__Task statement__. All lines containing the string "export" must be copied from the entries.

__Data to process__.
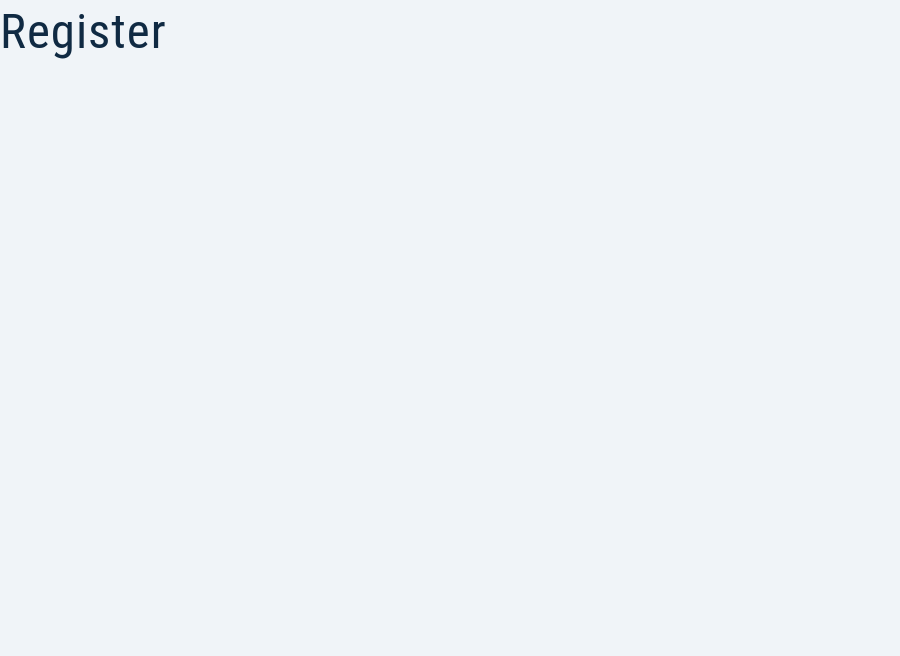
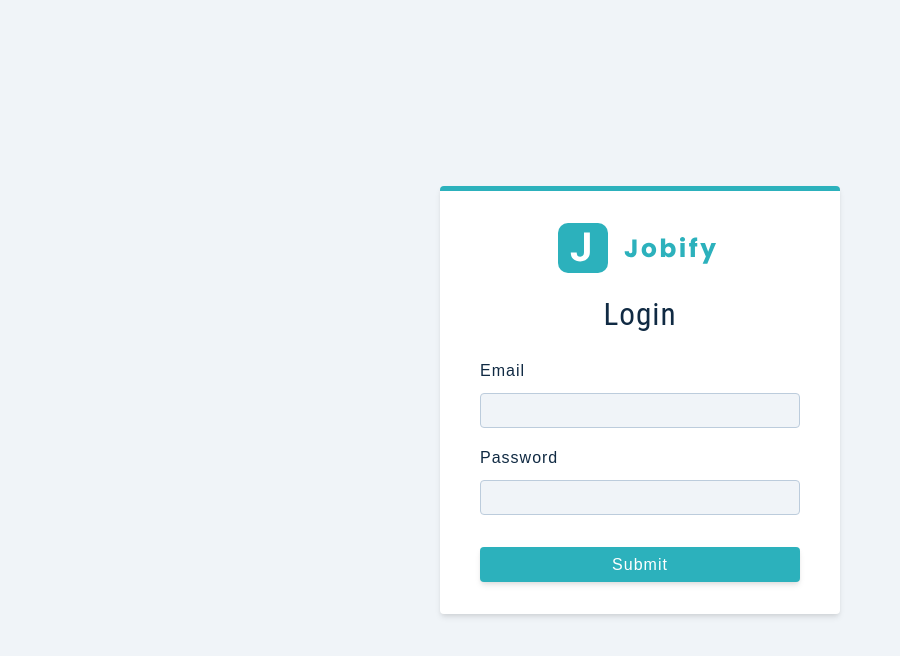
Before and after one commit to femmor/jobify, a React (Create React App) app in the folder client/: page /register in a window 1280 px wide. Shown: the top 656 px of the page, without its empty margins (0-900 px from the left). Built offline with nearby package versions, Linux system fonts and the light colour scheme.

Commit message:
FormRow and alert component implementation

```diff
--- /dev/null
+++ b/client/src/components/Alert.js
@@ -0,0 +1,5 @@
+const Alert = ({ type, message }) => {
+  // Global state data
+  return <div className={`alert alert-${type}`}>{message}</div>;
+};
+export default Alert;
--- /dev/null
+++ b/client/src/components/FormRow.js
@@ -0,0 +1,17 @@
+const FormRow = ({ type, name, value, handleChange, labelText }) => {
+  return (
+    <div className="form-row">
+      <label htmlFor="name" className="form-label">
+        {labelText || name}
+      </label>
+      <input
+        type={type}
+        value={value}
+        name={name}
+        onChange={handleChange}
+        className="form-input"
+      />
+    </div>
+  );
+};
+export default FormRow;
--- a/client/src/components/index.js
+++ b/client/src/components/index.js
@@ -1,3 +1,5 @@
 import Logo from '../components/Logo';
+import FormRow from '../components/FormRow';
+import Alert from '../components/Alert';
 
-export { Logo };
+export { Logo, FormRow, Alert };
--- a/client/src/pages/Error.js
+++ b/client/src/pages/Error.js
@@ -1,4 +1,17 @@
+import Wrapper from '../assets/wrappers/ErrorPage';
+import errorImage from '../assets/images/not-found.svg';
+import { Link } from 'react-router-dom';
+
 const Error = () => {
-  return <h1>Error</h1>;
+  return (
+    <Wrapper className="full-page">
+      <div>
+        <img src={errorImage} alt="not found" />
+        <h3>Oops! page not found</h3>
+        <p>We can't seem to find the page you are looking for.</p>
+        <Link to="/">back home</Link>
+      </div>
+    </Wrapper>
+  );
 };
 export default Error;
--- a/client/src/pages/Register.js
+++ b/client/src/pages/Register.js
@@ -1,4 +1,66 @@
+import { useState, useEffect } from 'react';
+import { Alert, FormRow, Logo } from '../components';
+import Wrapper from '../assets/wrappers/RegisterPage';
+
+const initialState = {
+  name: '',
+  email: '',
+  password: '',
+  isMember: true,
+  showAlert: false,
+};
+
 const Register = () => {
-  return <h1>Register</h1>;
+  const [values, setValues] = useState(initialState);
+
+  // global state and useNavigate hook
+
+  const handleChange = e => {
+    console.log(e.target);
+  };
+
+  const handleSubmit = e => {
+    e.preventDefault();
+    console.log('submit');
+  };
+
+  // Destructure values
+  const { name, email, password, isMember, showAlert } = values;
+
+  return (
+    <Wrapper className="full-page">
+      <form className="form" onSubmit={handleSubmit}>
+        <Logo />
+        <h3>{isMember ? 'Login' : 'Register'}</h3>
+        {showAlert && <Alert type="success" message="Alert message" />}
+        {!isMember && (
+          <FormRow
+            name={name}
+            type="text"
+            value={name}
+            handleChange={handleChange}
+            labelText="Name"
+          />
+        )}
+        <FormRow
+          name={email}
+          type="email"
+          value={email}
+          handleChange={handleChange}
+          labelText="Email"
+        />
+        <FormRow
+          name={password}
+          type="password"
+          value={password}
+          handleChange={handleChange}
+          labelText="Password"
+        />
+        <button type="submit" className="btn btn-block">
+          Submit
+        </button>
+      </form>
+    </Wrapper>
+  );
 };
 export default Register;
```
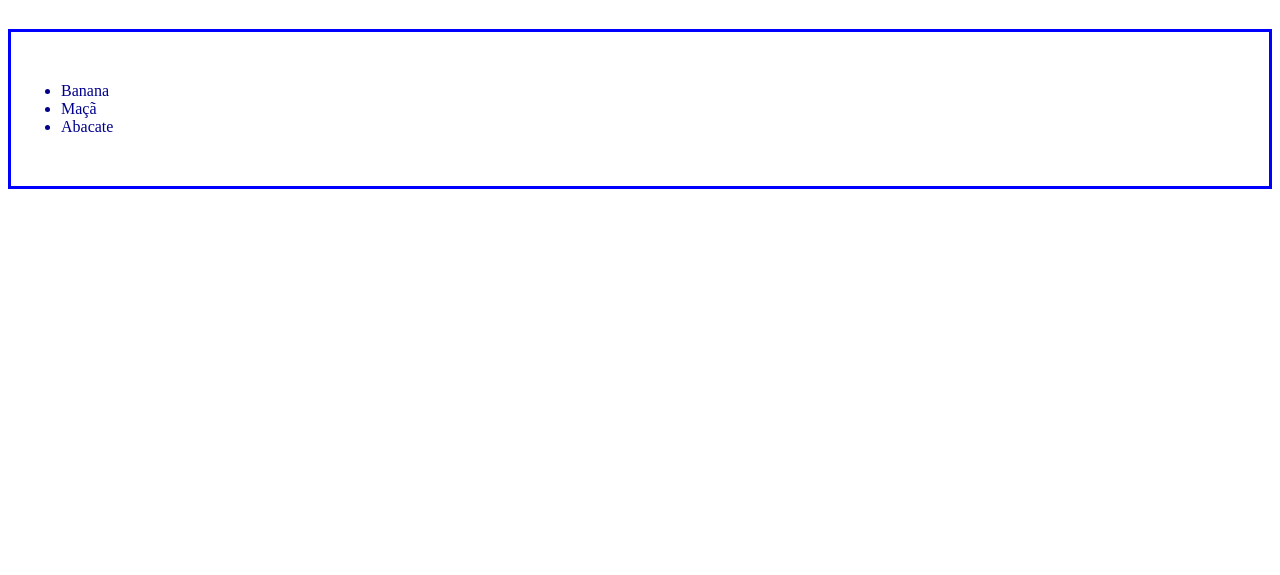
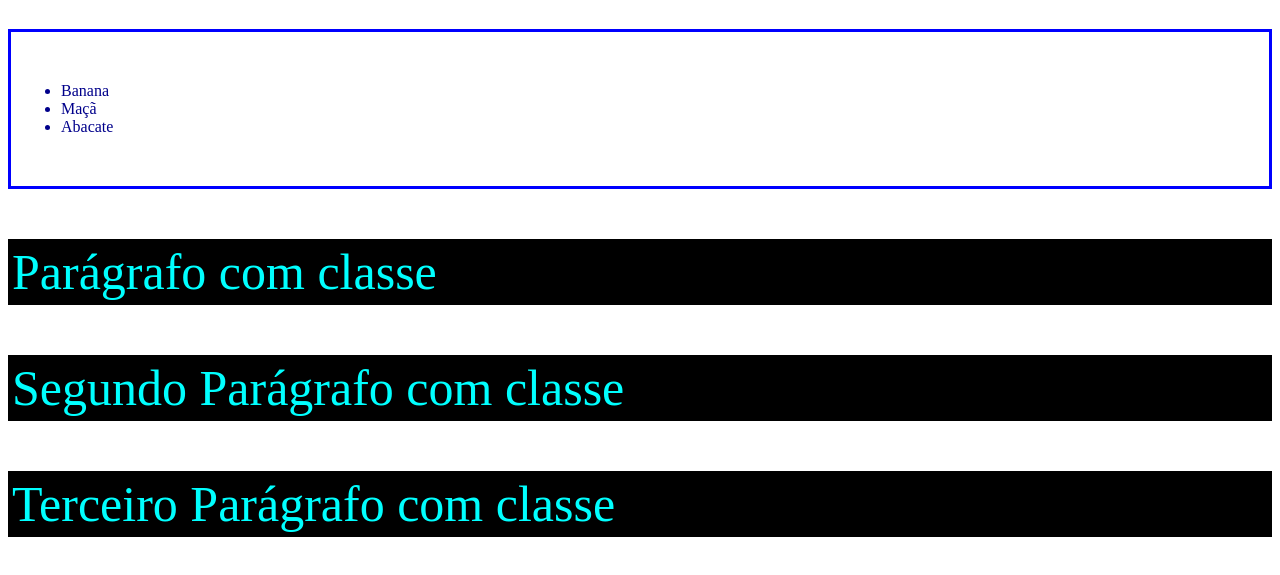
Before and after one commit to Caio-Lessaa/Estudos-de-HTML-e-CSS, a plain HTML site: page Intro/CSS/index.html in a window 1280 px wide. Shown: the part 779-1354 px from the top of the page. Drawn offline with Linux system fonts and the light colour scheme.

Commit message:
Adicionando estilos por meio de Classes

```diff
--- a/Desafio 2 CSS/titles.css
+++ b/Desafio 2 CSS/titles.css
@@ -3,3 +3,5 @@ h4 {
     background-color: black;
     size: 30px;
 }
+
+/* Seção de comentários */
--- a/Intro/CSS/CSS/styles.css
+++ b/Intro/CSS/CSS/styles.css
@@ -11,3 +11,9 @@ h2 {
 p {
     color: blueviolet
 }
+
+.paragraph {
+    background-color: #000;
+    color: aqua;
+    padding: 4px;
+}
--- a/Intro/CSS/index.html
+++ b/Intro/CSS/index.html
@@ -39,5 +39,11 @@
             <li>Maçã</li>
             <li>Abacate</li>
         </ul>
+
+        <!-- Classes -->
+
+        <p class="paragraph">Parágrafo com classe</p>
+        <p class="paragraph">Segundo Parágrafo com classe</p>
+        <p class="paragraph">Terceiro Parágrafo com classe</p>
 </body>
 </html>
```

__Response to the task__.
+export default Alert;
+export default FormRow;
-export { Logo };
+export { Logo, FormRow, Alert };
 export default Error;
 export default Register;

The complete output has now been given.